The issue of how many tracks some ST drives supported, is not specific to ST vs STe. This topic has no place in that section.Ijor (talk) 01:37, 21 July 2008 (UTC)
I think it's important to talk about the memory in the ST. It gave a clear advantage over other computers including the Amiga. A 1 or 2 megabyte ST for example could use all of it's memory for graphics or sound with no wait states because 8 Mhz Ram went to Video, and 8 Mhz Ram went to the processor. This caused problems for accelators but made the ST a very fast 8 Mhz computer.
Rowbeartoe (talk) 19:07, 17 October 2008 (UTC)
Memory in ST is 4MHz (3.5Mhz in Amiga) not 8MHz. "Even memory accesses are given to CPU/Blitter/DMA while odd cycles are reserved or used by Shifter". ~CK 9:51, 5 Mat 2012 (UTC) — Preceding unsigned comment added by 126.96.36.199 (talk)
Most of these seem to have been deleted with the like subsequently taken out by some autobot. They are mirrored here and the page looks much better with them.

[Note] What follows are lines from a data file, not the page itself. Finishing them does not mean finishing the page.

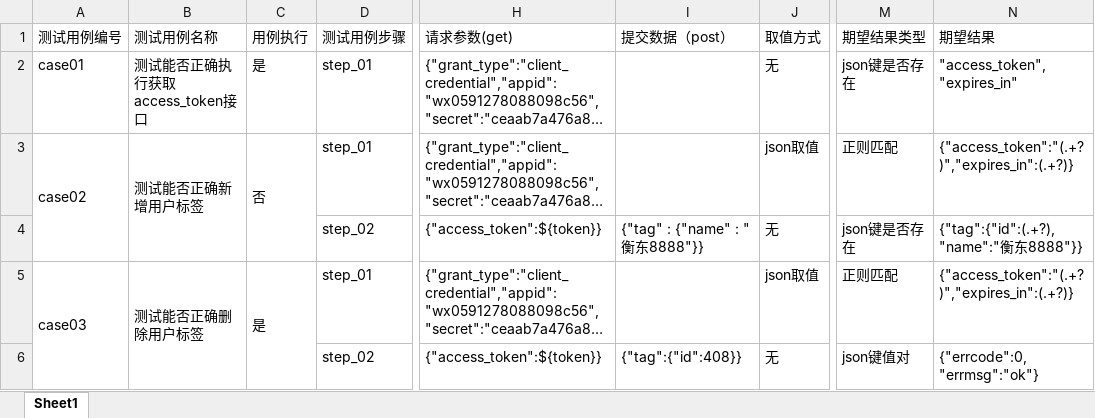
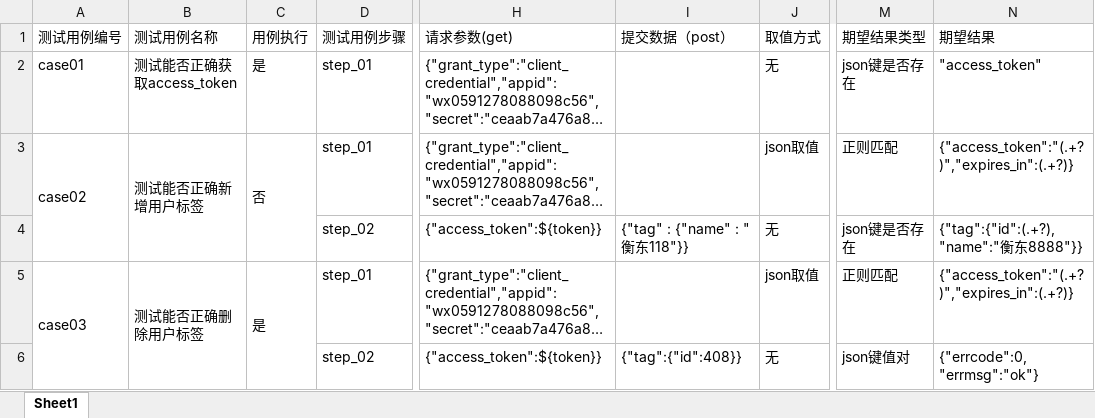
Before and after one commit to liseen001/MyProjects, an Excel workbook: API_TEST_FRAME/test_data/test_case.xlsx, sheet Sheet1, drawn as a sheet; only a part is shown, gaps mark what is left out; long unchanged cells end in …; values as stored, in another font and other column widths than the file's, no borders; the diff names each change by its address in the sheet, - before the commit and + after, or states it on an @@ line.

Commit message:
8.11 断言封装

```diff
--- a/API_TEST_FRAME/test_data/test_case.xlsx (sheet Sheet1)
+++ b/API_TEST_FRAME/test_data/test_case.xlsx (sheet Sheet1)
-B2 (测试用例名称): 测试能否正确执行获取access_token接口
+B2 (测试用例名称): 测试能否正确获取access_token
-N2 (期望结果): "access_token","expires_in"
+N2 (期望结果): "access_token"
-I4 (提交数据（post）): {"tag" : {"name" : "衡东8888"}}
+I4 (提交数据（post）): {"tag" : {"name" : "衡东118"}}
```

Anyway they can be restored? 188.8.131.52 (talk) 21:31, 7 June 2009 (UTC)
"Tramiel's desire to replace nearly everyone at Amiga"
In the 7th paragraph of "Amiga contract".
"Atari already had several prototypes of computers which were superior to both the Amiga and ST"
In the last paragraph of "Amiga contract".
The supporting reference says "may very [sic] have been systems far superior to the ST's and the Amiga's were already completed". That hardly justifies the definite statement of superiority in the Wikipedia article.
My feeling is that the Atari ST was a very good design ("superior") because it was so minimal and yet powerful. Anecdotal evidence: when I bought one early on (1985 or 1986) it was perhaps half the price of an Amiga and actually superior for my applications (due to the mono monitor).
Changing the claim to "technically more advanced" is more plausible but there is precious little support for even that claim.
The Amiga had sample-based synthesis, not wavetable-based. Totally different, only Creative started to mix these up for marketing purposes when they came out with AWE32. 184.108.40.206 (talk) 19:11, 11 March 2012 (UTC)
- The Amiga really does offer direct hardware support for wavetable synthesis, though in an admittedly limited way. The audio hardware was capable of directly playing multiple arbitrary waveforms of arbitrary lengths at arbitrary rates and included the option of using the wavetable of one channel to pitch modulate or volume modulate (or both) the wavetable of another channel. It was also common to use the CPU to handle a wavetable's envelope by writing to separate volume control register using an arbitrary volume control wavetable for each voice. And there was of course an interrupt driven mode where the audio hardware could signal the CPU to provide a channel's DAC with a new value for output making wavetable synthesis possible in software. I think Octamed was an example of this. Mc6809e (talk) 08:36, 21 June 2012 (UTC)